Exercise brief: Output a character-exact copy of the data, images removed.

Modification records:
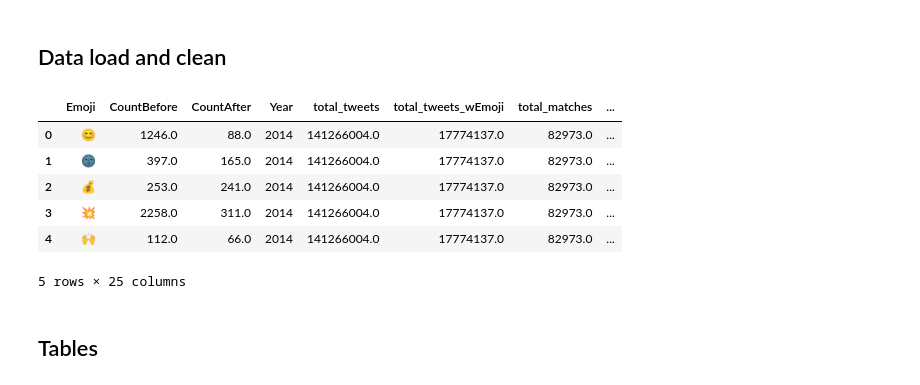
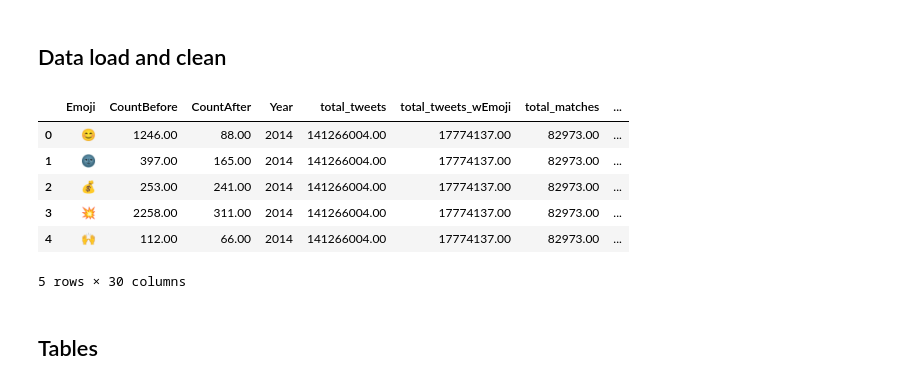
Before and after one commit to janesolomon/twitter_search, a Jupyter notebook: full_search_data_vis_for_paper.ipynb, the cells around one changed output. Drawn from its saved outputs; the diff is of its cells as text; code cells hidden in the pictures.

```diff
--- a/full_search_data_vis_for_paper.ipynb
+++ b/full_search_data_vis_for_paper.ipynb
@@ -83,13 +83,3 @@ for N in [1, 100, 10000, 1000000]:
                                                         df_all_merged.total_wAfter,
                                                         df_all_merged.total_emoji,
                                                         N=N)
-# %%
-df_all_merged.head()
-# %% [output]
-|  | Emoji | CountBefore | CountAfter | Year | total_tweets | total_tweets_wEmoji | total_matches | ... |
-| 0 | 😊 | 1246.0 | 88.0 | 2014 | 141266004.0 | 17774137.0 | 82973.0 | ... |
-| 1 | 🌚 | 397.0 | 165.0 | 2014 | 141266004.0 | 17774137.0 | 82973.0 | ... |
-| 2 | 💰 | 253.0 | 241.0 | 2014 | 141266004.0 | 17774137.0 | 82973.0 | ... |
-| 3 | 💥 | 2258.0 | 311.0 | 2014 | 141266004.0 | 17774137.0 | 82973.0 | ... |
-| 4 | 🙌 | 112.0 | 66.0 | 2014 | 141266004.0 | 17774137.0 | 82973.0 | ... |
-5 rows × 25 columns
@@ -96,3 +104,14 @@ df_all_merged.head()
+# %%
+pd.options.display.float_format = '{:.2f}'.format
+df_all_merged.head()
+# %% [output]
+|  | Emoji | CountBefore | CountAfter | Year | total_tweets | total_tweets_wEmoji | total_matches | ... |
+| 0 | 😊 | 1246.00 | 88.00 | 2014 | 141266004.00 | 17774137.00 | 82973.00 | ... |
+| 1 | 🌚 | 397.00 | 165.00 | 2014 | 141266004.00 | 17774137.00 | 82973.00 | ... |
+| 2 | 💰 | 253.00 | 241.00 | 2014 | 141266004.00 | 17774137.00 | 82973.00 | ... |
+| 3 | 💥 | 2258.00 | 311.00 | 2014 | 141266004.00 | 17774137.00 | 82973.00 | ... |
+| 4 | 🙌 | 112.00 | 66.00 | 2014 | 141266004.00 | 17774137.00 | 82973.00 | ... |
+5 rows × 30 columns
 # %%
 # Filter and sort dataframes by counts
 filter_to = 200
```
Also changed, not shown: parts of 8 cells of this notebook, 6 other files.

Output of the exercise:
Before and after one commit to janesolomon/twitter_search, a Jupyter notebook: full_search_data_vis_for_paper.ipynb, the cells around one changed output. Drawn from its saved outputs; the diff is of its cells as text; code cells hidden in the pictures.

```diff
--- a/full_search_data_vis_for_paper.ipynb
+++ b/full_search_data_vis_for_paper.ipynb
@@ -83,13 +83,3 @@ for N in [1, 100, 10000, 1000000]:
                                                         df_all_merged.total_wAfter,
                                                         df_all_merged.total_emoji,
                                                         N=N)
-# %%
-df_all_merged.head()
-# %% [output]
-|  | Emoji | CountBefore | CountAfter | Year | total_tweets | total_tweets_wEmoji | total_matches | ... |
-| 0 | 😊 | 1246.0 | 88.0 | 2014 | 141266004.0 | 17774137.0 | 82973.0 | ... |
-| 1 | 🌚 | 397.0 | 165.0 | 2014 | 141266004.0 | 17774137.0 | 82973.0 | ... |
-| 2 | 💰 | 253.0 | 241.0 | 2014 | 141266004.0 | 17774137.0 | 82973.0 | ... |
-| 3 | 💥 | 2258.0 | 311.0 | 2014 | 141266004.0 | 17774137.0 | 82973.0 | ... |
-| 4 | 🙌 | 112.0 | 66.0 | 2014 | 141266004.0 | 17774137.0 | 82973.0 | ... |
-5 rows × 25 columns
@@ -96,3 +104,14 @@ df_all_merged.head()
+# %%
+pd.options.display.float_format = '{:.2f}'.format
+df_all_merged.head()
+# %% [output]
+|  | Emoji | CountBefore | CountAfter | Year | total_tweets | total_tweets_wEmoji | total_matches | ... |
+| 0 | 😊 | 1246.00 | 88.00 | 2014 | 141266004.00 | 17774137.00 | 82973.00 | ... |
+| 1 | 🌚 | 397.00 | 165.00 | 2014 | 141266004.00 | 17774137.00 | 82973.00 | ... |
+| 2 | 💰 | 253.00 | 241.00 | 2014 | 141266004.00 | 17774137.00 | 82973.00 | ... |
+| 3 | 💥 | 2258.00 | 311.00 | 2014 | 141266004.00 | 17774137.00 | 82973.00 | ... |
+| 4 | 🙌 | 112.00 | 66.00 | 2014 | 141266004.00 | 17774137.00 | 82973.00 | ... |
+5 rows × 30 columns
 # %%
 # Filter and sort dataframes by counts
 filter_to = 200
```
Also changed, not shown: parts of 8 cells of this notebook, 6 other files.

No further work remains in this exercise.